PAULO SERGIO sees his long-term future at Hearts, but the Jambos boss will ask the club’s hierarchy for clarification on the direction they wish to take the club before he commits himself beyond the end of the current season.
The Portuguese coach was tasked with winning titles at Tynecastle when he arrived as the successor to Jim Jefferies in August last year, but now feels majority shareholder Vladimir Romanov and the club’s board must make clear his job remit since plans were put in place to scale back spending on playing staff.
Sergio said: “Right now, I don’t know what the project will be [for next season]. I am very happy working in this big club. We are living with a lot of problems this season but I am working in a very good club and am proud to be at Hearts.
“I’m a fighter, like I’ve said before, and life is not just good things. Sometimes you have to put your neck on the line and do a hard job. It’s an honest job. It’s good to win titles and play in the Champions League, but there are other types of jobs for a manager, like those that are honest, that are serious. If you feel right – the way I feel in this city, this country and at this club – why can I not stay here until next season. But, that depends what we’re going to talk about with the board and everyone.”
Asked when he would like to enter into discussions about the plans that the Hearts board has for the future, Sergio said: “As soon as possible. I don’t want to wait until the end of the season because we should start thinking about the future right now.
“Everybody wants big things for their careers – I’m no different. When I came here, I was thinking about [challenging for titles]. Everybody knows the situation has changed, but it’s an honest job. It’s young boys trying to build something. I’d like to do it, with a solid project and a solid idea, with clarified targets and objectives, not having the feeling that you are here to win games and take your money at the end of the month.
“I need to feel like I’m part of a big thing – it doesn’t matter what that is, whether it’s to win a title, win a cup, or to put some young guys out playing good football and proving we can do it without money. It’s a challenge. But, we need to sit down at the table and make these things very clear.”
Meanwhile, Sergio admitted that, given the choice, he would have held on to recently-departed striker John Sutton, who has joined Central Coast Mariners, the runaway leaders of Australia’s A-League.
“We don’t have another striker with his characteristics – a big guy to put up front at certain times in a game,” said Sergio. “But, it was the club’s decision and John’s decision to move, with the point of view that we save one of the big wages we have here. I have to understand that. The style and the way I want my teams to play, that doesn’t benefit John’s style – that’s true. But, there are moments in the game that we need a player with his characteristics and now we don’t have it.

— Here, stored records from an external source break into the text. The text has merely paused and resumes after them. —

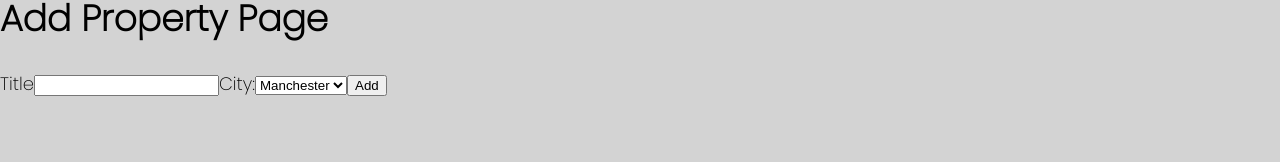
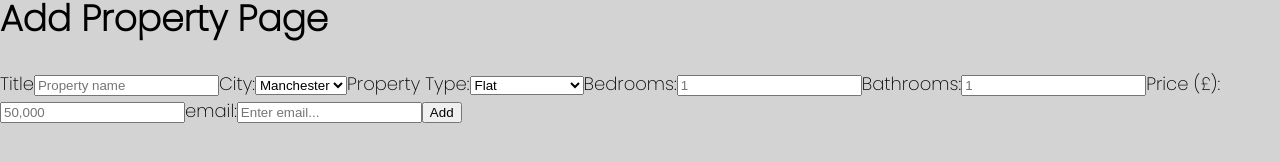
Before and after one commit to philyb1701/surreal-estate, a React (Create React App) app: page /AddProperty in a window 1280 px wide. Shown: the part 370-532 px from the top of the page. Built offline with nearby package versions, Linux system fonts and the light colour scheme; the HTML template or start-up script is replaced by a standard one.

Commit message:
Form completed and functioning

```diff
--- a/src/components/AddProperty.js
+++ b/src/components/AddProperty.js
@@ -6,6 +6,11 @@ const AddProperty = () => {
     fields: {
       title: "",
       city: "Manchester",
+      type: "Flat",
+      bedrooms: "",
+      bathrooms: "",
+      price: "",
+      email: "",
     },
   };
 
@@ -29,6 +34,7 @@ const AddProperty = () => {
             id="title"
             name="title"
             value={fields.title}
+            placeholder="Property name"
             onChange={handleFieldChange}
           />
         </label>
@@ -47,6 +53,70 @@ const AddProperty = () => {
             <option value="Liverpool">Liverpool</option>
           </select>
         </label>
+
+        <label htmlFor="type">
+          Property Type:
+          <select
+            id="type"
+            name="type"
+            value={fields.type}
+            onChange={handleFieldChange}
+          >
+            <option value="Flat">Flat</option>
+            <option value="Detached">Detached</option>
+            <option value="Semi-Detached">Semi-Detached</option>
+            <option value="Terraced">Terraced</option>
+            <option value="End of Terrace">End of Terrace</option>
+            <option value="Cottage">Cottage</option>
+            <option value="Bungalow">Bungalow</option>
+          </select>
+        </label>
+
+        <label htmlFor="bedroom">
+          Bedrooms:
+          <input
+            type="number"
+            id="bedrooms"
+            name="bedrooms"
+            value={fields.bedrooms}
+            placeholder="1"
+            onChange={handleFieldChange}
+          />
+        </label>
+        <label htmlFor="bathroom">
+          Bathrooms:
+          <input
+            type="number"
+            id="bathrooms"
+            name="bathrooms"
+            value={fields.bathrooms}
+            placeholder="1"
+            onChange={handleFieldChange}
+          />
+        </label>
+        <label htmlFor="price">
+          Price (£):
+          <input
+            type="number"
+            id="price"
+            name="price"
+            value={fields.price}
+            placeholder="50,000"
+            onChange={handleFieldChange}
+          />
+        </label>
+
+        <label htmlFor="email">
+          email:
+          <input
+            id="email"
+            type="email"
+            name="email"
+            value={fields.email}
+            placeholder="Enter email..."
+            onChange={handleFieldChange}
+          />
+        </label>
         <button type="submit">Add</button>
       </form>
     </div>
```
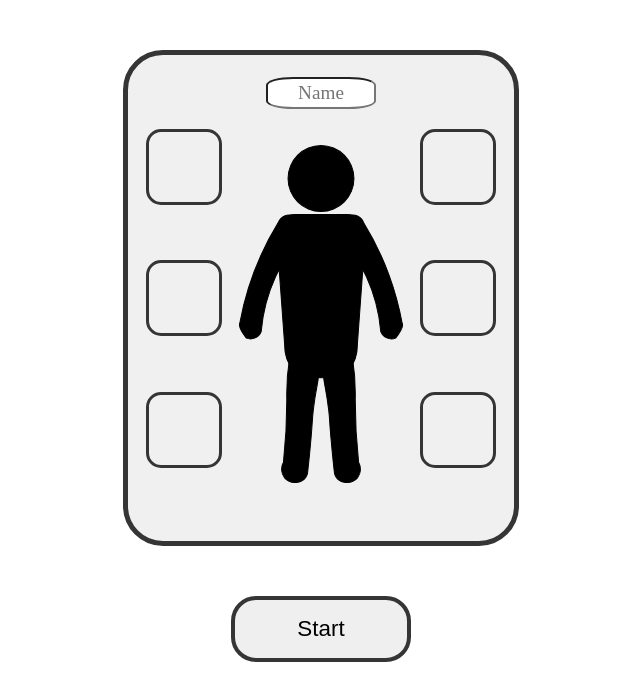
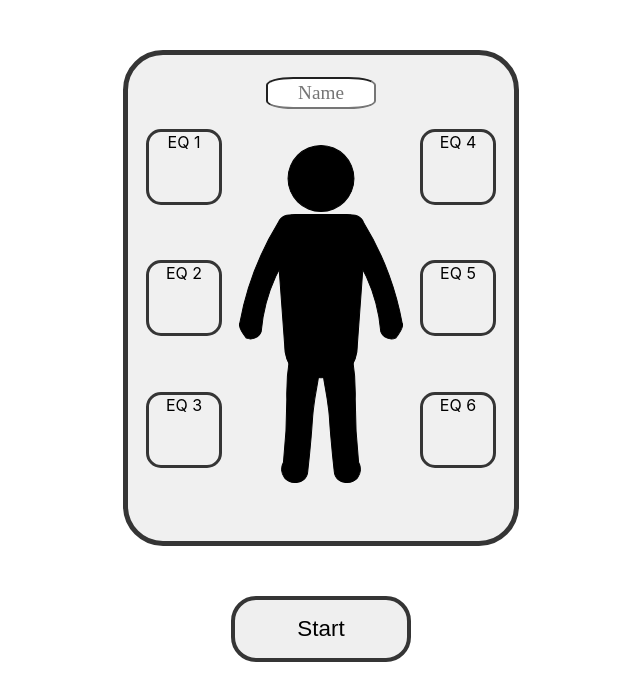
Before and after one commit to Konstantin-nik/Fighting-Lobby, a React (Create React App) app in the folder my-app/: page / in a window 1280 px wide. Shown: the top 700 px of the page, without its empty margins (319-959 px from the left). Built offline with nearby package versions, Linux system fonts and the light colour scheme.

Commit message:
props first try

```diff
--- a/my-app/src/pages/Lobby/EquipField/Column/Item/index.js
+++ b/my-app/src/pages/Lobby/EquipField/Column/Item/index.js
@@ -1,7 +1,7 @@
 import "./index.css";
 
-function Item() {
-  return <div id="item-equip-field" />;
+function Item(props) {
+  return <div id="item-equip-field">{props.name}</div>;
 }
 
 export default Item;
--- a/my-app/src/pages/Lobby/EquipField/Column/index.js
+++ b/my-app/src/pages/Lobby/EquipField/Column/index.js
@@ -2,12 +2,12 @@ import "./index.css";
 
 import Item from "./Item";
 
-function Column() {
+function Column(props) {
   return (
     <div id="column">
-      <Item />
-      <Item />
-      <Item />
+      <Item name={props.name1} />
+      <Item name={props.name2} />
+      <Item name={props.name3} />
     </div>
   );
 }
--- a/my-app/src/pages/Lobby/EquipField/index.js
+++ b/my-app/src/pages/Lobby/EquipField/index.js
@@ -16,9 +16,9 @@ const Column1 = () => {
 function EquipField() {
   return (
     <div id="stickman-equip-field">
-      <Column />
+      <Column name1="EQ 1" name2="EQ 2" name3="EQ 3" />
       <Column1 />
-      <Column />
+      <Column name1="EQ 4" name2="EQ 5" name3="EQ 6" />
     </div>
   );
 }
```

With transfer restrictions not in effect in countries outside Europe, Sergio admitted it was “possible” that more players could leave. In the meantime, his focus is on progressing to the quarter final stage of the William Hill Scottish Cup by beating St Johnstone at Tynecastle tomorrow.
“It’s a tough game against a good team who are having a good season,” said Sergio. “We respect them a lot. We don’t forget that they have beaten us twice. We know we have to work a lot to win the game and go through in the cup.”
Goalkeeper Marian Kello is doubtful with a back problem, but Sergio was hopeful that the Slovakian would complete a training session earlier today.